Title: Ulipristal Acetate versus Placebo for Fibroid Treatment before Surgery
Journal: New England Journal of Medicine, February, 2012
Authors: Donnez J, Tatarchuk T, Bouchard P, and others
Study from: Brussels, Russia, France, Romania, Hungary, Switzerland, England
Problem: There are no currently effective and safe pills for treatment of uterine fibroid symptoms.
Study: Women with heavy bleeding due to fibroids were randomly assigned to take either ulipristal, a medication that blocks progesterone’s effect on fibroids, or a placebo. Ulipristal does not lower estrogen production by the ovary and is not associated with hot flashes, vaginal dryness or other menopausal symptoms like previously tested treatments.

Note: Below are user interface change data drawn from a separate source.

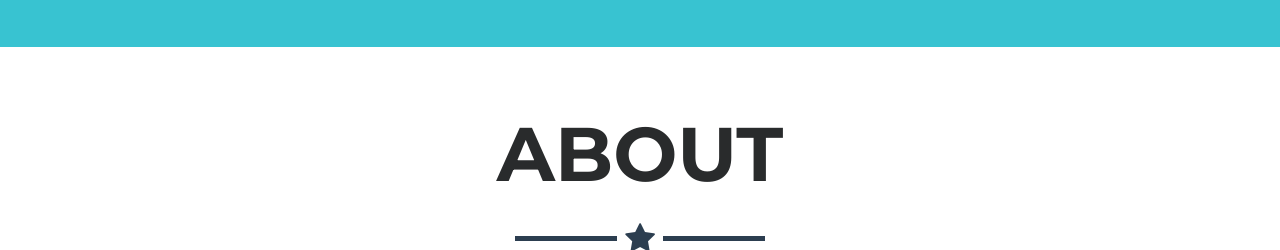
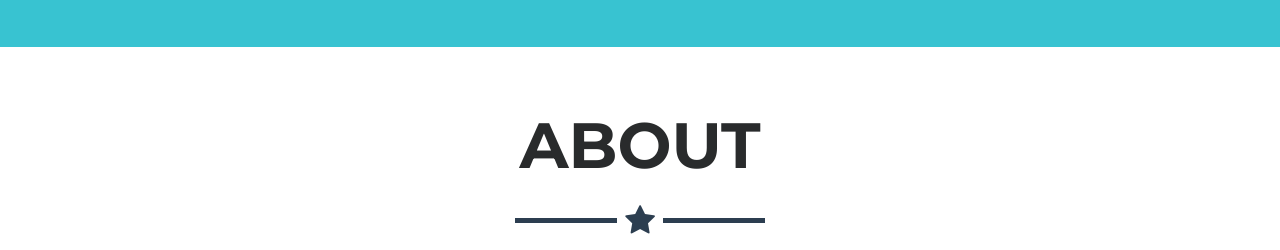
Before and after one commit to suddenlyeva/comp-2910-project, a plain HTML site: page index.html in a window 1280 px wide. Shown: the part 2906-3156 px from the top of the page. Drawn offline with Linux system fonts and the light colour scheme.

Commit message:
Fix adjust about section title size in high resolution

```diff
--- a/web/css/freelancer.css
+++ b/web/css/freelancer.css
@@ -527,6 +527,9 @@ section.manual {
     .section-title {
         font-size: 4.75em;
     }
+    #about .section-title {
+        font-size: 4em;
+    }
     .section-heading {
         font-size: 2em;
     }
```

Results: After 13 weeks, bleeding was controlled in 91% of women taking ulipristal compared with only 19% of women taking a placebo. In addition, fibroid size decreased 21%. Side effects of hot flashes, vaginal dryness, headaches or breast tenderness were no more common with ulipristal than with placebo.
Authors’ Conclusions: Treatment with ulipristal for 13 weeks controlled excessive bleeding due to fibroids and reduced fibroid size.

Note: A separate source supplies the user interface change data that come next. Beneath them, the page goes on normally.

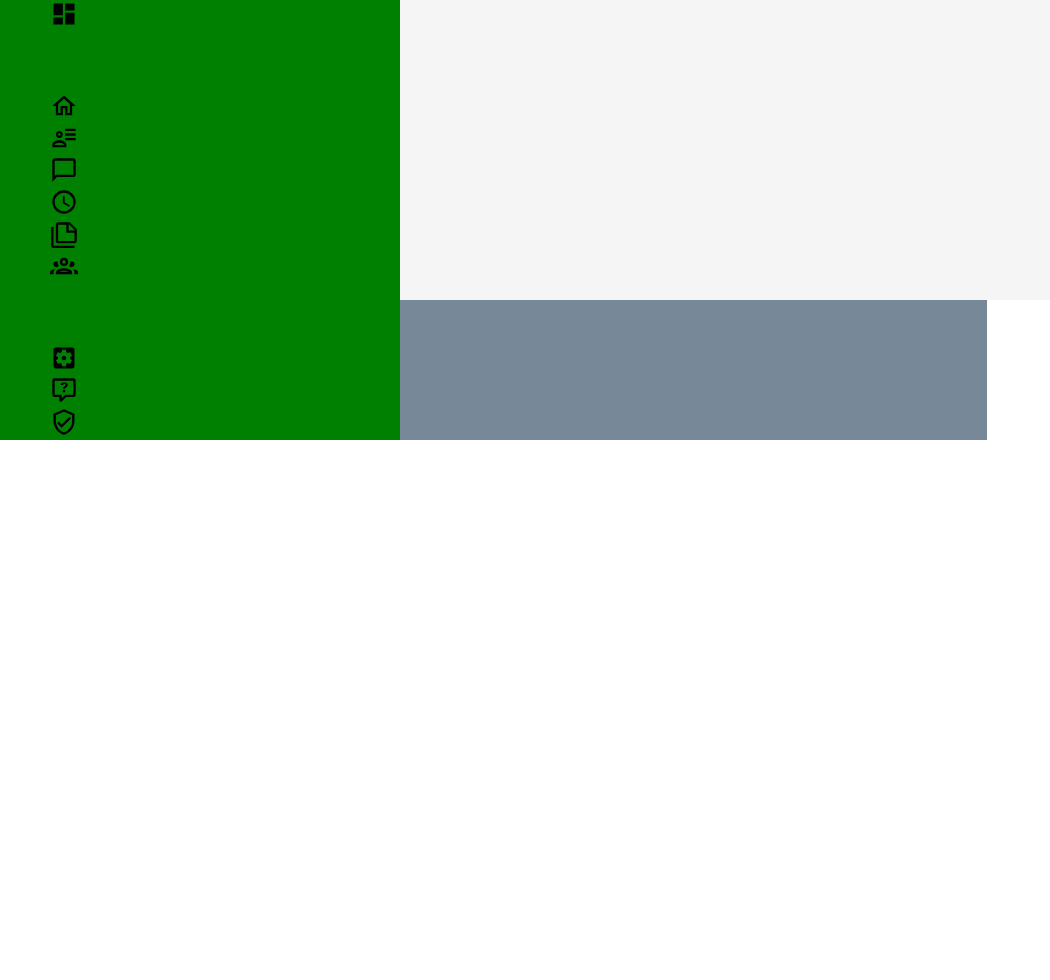
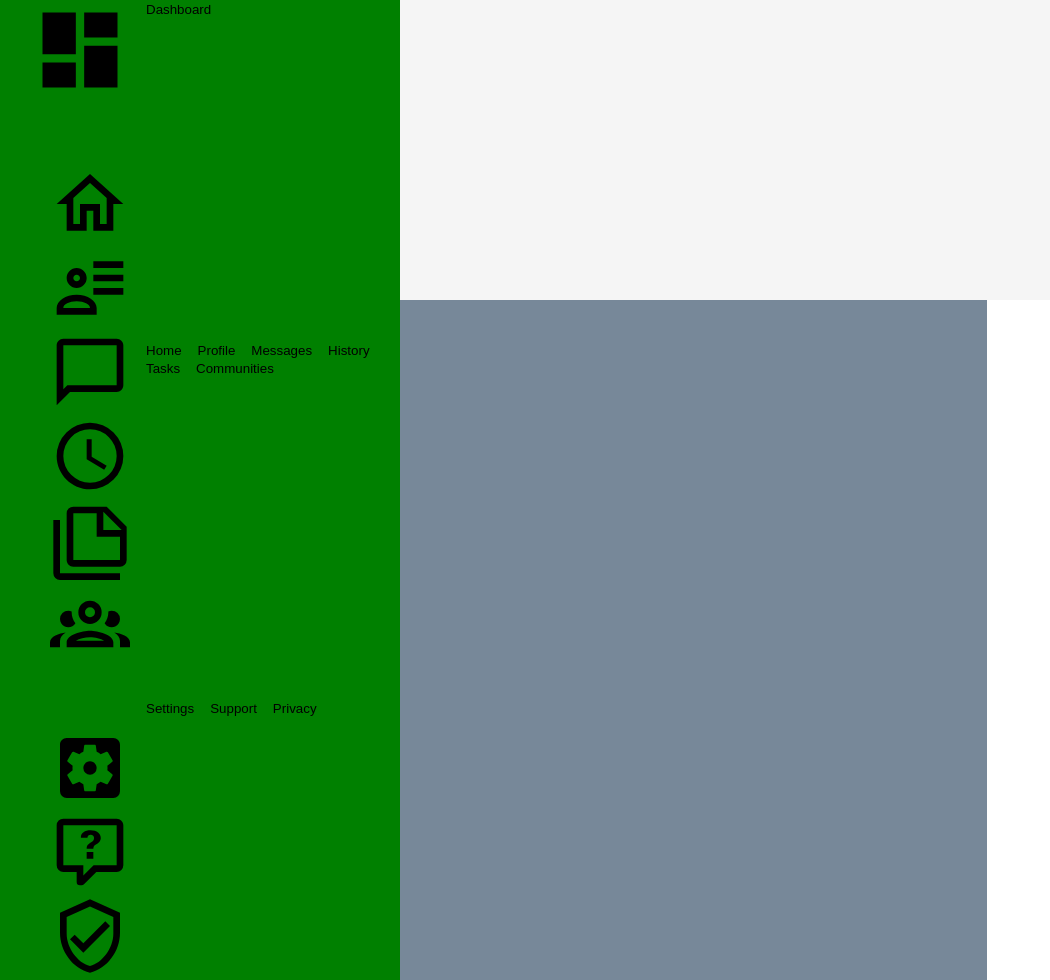
Before and after one commit to Skrye/ODIN-Repos, a plain HTML site: page Admin-Dashboard/index.html in a window 1280 px wide. Shown: the whole page, without its empty margins (0-1050 px from the left). Before the commit the page ends 800 px from the top, so only its background shows below. Drawn offline with Linux system fonts and the light colour scheme.

Commit message:
bottons and styling

```diff
--- a/Admin-Dashboard/index.html
+++ b/Admin-Dashboard/index.html
@@ -11,8 +11,8 @@
         <div class="header"></div>
         <div class="sidebar">
             <div class="icons">
-                <div class="dasboard">
-                    <img src="./Dashboard-Icons/Dashboard.svg" alt="Dashboard">
+                <div class="dashboard">
+                    <img src="./Dashboard-Icons/Dashboard.svg" alt="Dashboard" id="dashboard">
                 </div>
                 <div class="personal">
                     <img src="./Dashboard-Icons/Home.svg" alt="Home">
@@ -28,7 +28,24 @@
                     <img src="./Dashboard-Icons/Privacy.svg" alt="Privacy">
                 </div>
             </div>
-            <div class="buttons"></div>
+            <div class="buttons">
+                <div class="dashboard">
+                    <button type="button">Dashboard</button>
+                </div>
+                <div class="personal">
+                    <button type="button">Home</button>
+                    <button type="button">Profile</button>
+                    <button type="button">Messages</button>
+                    <button type="button">History</button>
+                    <button type="button">Tasks</button>
+                    <button type="button">Communities</button>
+                </div>
+                <div class="universal">
+                    <button type="button">Settings</button>
+                    <button type="button">Support</button>
+                    <button type="button">Privacy</button>
+                </div>
+            </div>
         </div>
         <div class="main">
             <div class="projects"></div>
--- a/Admin-Dashboard/styles.css
+++ b/Admin-Dashboard/styles.css
@@ -20,7 +20,7 @@
     grid-column: 1 / 2;
     grid-row: 1 / 4;
     background-color: green;
-    grid-template-columns: 1fr 4fr;
+    grid-template-columns: 1fr 2fr;
     grid-auto-rows: auto;
     gap: 10px;
 }
@@ -33,6 +33,17 @@
 
 img#dashboard {
     margin-left: -20px;
+}
+
+.buttons {
+    display: grid;
+    gap: 60px;
+}
+
+button {
+    background-color: green;
+    border: none;
+    color: black;
 }
 
 .main {
```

Dr. Parker’s Comments: It would be a major treatment breakthrough if there were an oral medication, without side-effects, to effectively decrease heavy bleeding and decrease fibroid size. So far, medications have either not been effective (progesterone), or they have had bothersome side-effects (Lupron), or they have had negative effects on the uterus (Asoprisnil, Mefipristone).

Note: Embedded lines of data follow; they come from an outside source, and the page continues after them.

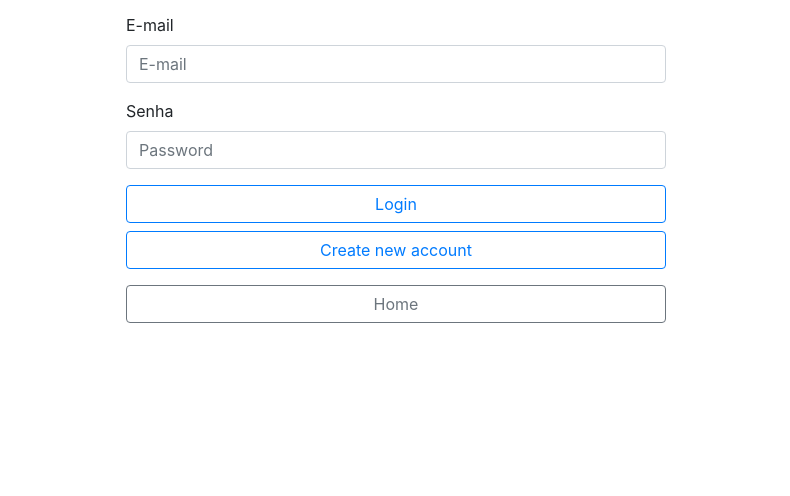
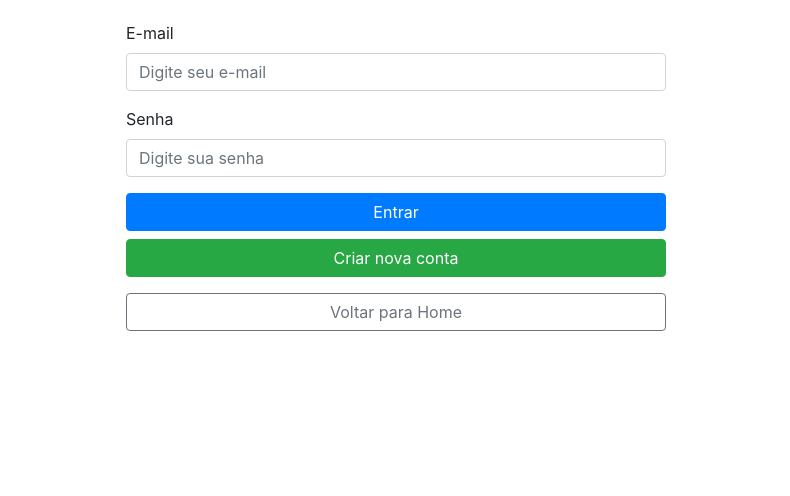
Before and after one commit to brunohackbart13/App_English_Review, a website: page login.html in a window 1280 px wide. Shown: the part 304-800 px from the top of the page, without its empty margins (244-1034 px from the left). Drawn offline with nearby package versions, Linux system fonts and the light colour scheme.

Commit message:
mudança na tela login

```diff
--- a/login.html
+++ b/login.html
@@ -5,7 +5,7 @@
     <meta name="viewport" content="width=device-width, initial-scale=1.0, maximum-scale=1.0, user-scalable=no">
     <title>Login - English Review</title>
 
-    <!-- Bootstrap (apenas uma versão) -->
+    <!-- Bootstrap CSS -->
     <link href="https://stackpath.bootstrapcdn.com/bootstrap/4.5.2/css/bootstrap.min.css" rel="stylesheet">
     <link rel="stylesheet" href="/css/styles.css">
 </head>
@@ -13,36 +13,43 @@
     <div class="container">
         <h1 class="text-center mt-5">Login - English Review</h1>
 
-        <div class="row justify-content-center mt-5">
+        <p class="text-center text-muted mt-3">
+            Faça login com seu e-mail e senha. Se ainda não tem uma conta, crie uma gratuitamente abaixo.
+        </p>
+
+        <div class="row justify-content-center mt-4">
             <div class="col-md-6">
+                <!-- Área para mensagens -->
+                <div id="loginMessage" class="alert d-none" role="alert"></div>
+
                 <form>
                     <div class="form-group">
                         <label for="emailInput">E-mail</label>
-                        <input type="email" class="form-control" id="emailInput" name="email" required placeholder="E-mail">
+                        <input type="email" class="form-control" id="emailInput" name="email" required placeholder="Digite seu e-mail">
                     </div>
+
                     <div class="form-group">
                         <label for="passwordInput">Senha</label>
-                        <input type="password" class="form-control" id="passwordInput" name="password" required placeholder="Password">
+                        <input type="password" class="form-control" id="passwordInput" name="password" required placeholder="Digite sua senha">
                     </div>
                 </form>
 
-                <button class="btn btn-outline-primary btn-block" id="authEmailPassButton">Login</button>
-                <button class="btn btn-outline-primary btn-block" id="createUserButton">Create new account</button>
+                <!-- Botões com cores distintas -->
+                <button class="btn btn-primary btn-block" id="authEmailPassButton">Entrar</button>
+                <button class="btn btn-success btn-block" id="createUserButton">Criar nova conta</button>
 
                 <div class="text-center mt-3">
-                    <!-- Botão Home com estilo 'outline-light' -->
-                    <a href="index.html" class="btn btn-outline-secondary btn-block">Home</a>
+                    <a href="index.html" class="btn btn-outline-secondary btn-block">Voltar para Home</a>
                 </div>
             </div>
         </div>
     </div>
 
-    <!-- Carrega a versão 8.10.0 do Firebase SDK e o Firebase Database -->
+    <!-- Firebase + Scripts -->
     <script src="https://www.gstatic.com/firebasejs/8.10.0/firebase-app.js"></script>
     <script src="https://www.gstatic.com/firebasejs/8.10.0/firebase-auth.js"></script>
     <script src="https://www.gstatic.com/firebasejs/8.10.0/firebase-database.js"></script>
     <script src="js/app.js"></script>
     <script src="js/authentication.js"></script>
 </body>
-
 </html>
```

This study shows ulipristal can help with bleeding and help shrink fibroids, but the final word is not in yet. All of the progesterone blocking drugs tested so far have caused thickening of the uterine lining cells and some have even caused pre-cancerous cells to develop. Although based on the way ulipristal works, this is much less likely to happen with ulipristal, a longer test of the medication will be necessary to know if it is safe for sure. This drug is currently available in the US as Ella 1 as an emergency contraceptive pill. However, it requires a prescription and costs about $50 per day! I imagine ulipristal is unlikely to be approved by the FDA for treatment of fibroids until the longer studies are finished. But, it may be something that really adds to the treatment options we have for women with fibroids.